Precision in language has become critically important with the evolution of the electronic medical record and proliferation of measurement in vital statistics and health care. Taking the opportunity to standardize clinical definitions is a fundamental step in building a robust national data infrastructure that is useful and useable for clinicians and patients. The reVITALize Initiative leads and coordinates a national multidisciplinary movement to standardize obstetric data definitions for written and verbal clinical communication, electronic health record data capture, vital statistics and public health surveillance, measurement, quality improvement, reporting, and research.
The reVITALize Initiative leads national efforts for standardized obstetric definitions for documentation across electronic health records, vital statistics, public health surveillance, and measurement systems.Supplemental Digital Content is Available in the Text.
Department of Obstetrics and Gynecology, University of North Carolina School of Medicine, Chapel Hill, North Carolina; the California Maternal Quality Care Collaborative, Stanford University, and the California Pacific Medical Center, San Francisco, California; and the Society for Maternal-Fetal Medicine and the American College of Obstetricians and Gynecologists, Washington, DC.

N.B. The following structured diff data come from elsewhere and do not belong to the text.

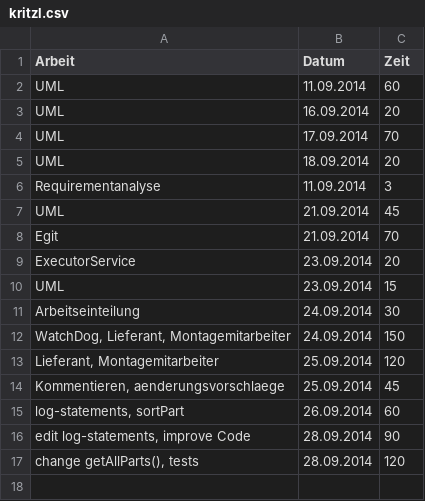
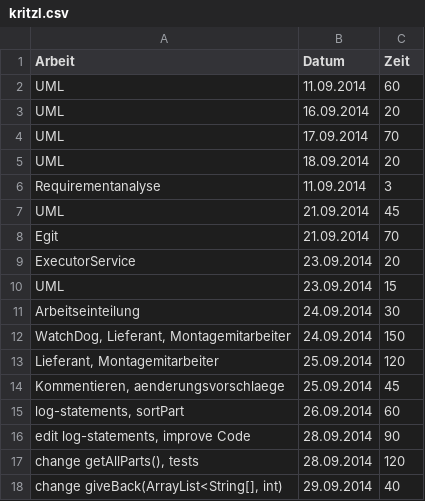
Before and after one commit to ssteinkellner/Gruppenarbeiten, a CSV file: zeitaufzeichnung/kritzl.csv, drawn as a sheet.

Commit message:
Change giveBack(ArrayList<String>, int)

```diff
--- a/zeitaufzeichnung/kritzl.csv
+++ b/zeitaufzeichnung/kritzl.csv
@@ -17 +17,2 @@ edit log-statements, improve Code;28.09.2014;90
 change getAllParts(), tests;28.09.2014;120
+change giveBack(ArrayList<String[], int);29.09.2014;40
```
Also changed, not shown: 2 other files.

Corresponding author: Sean M. Currigan, MPH, American College of Obstetricians and Gynecologists, 409 12th Street, SW, Washington, DC 20024; e-mail: email@example.com.
Supported by the American College of Obstetricians and Gynecologists, Washington, DC, the March of Dimes, White Plains, New York, the Society for Maternal-Fetal Medicine, Washington, DC, and the United Health Foundation, Detroit, Michigan.
Sean Currigan is an employee of the American College of Obstetricians and Gynecologists. All opinions expressed in this article are the authors' and do not necessarily reflect the policies and views of the American College of Obstetricians and Gynecologists. Any remuneration that the authors receive from the American College of Obstetricians and Gynecologists is unrelated to the content of this article.
Financial Disclosure The authors did not report any potential conflicts of interest.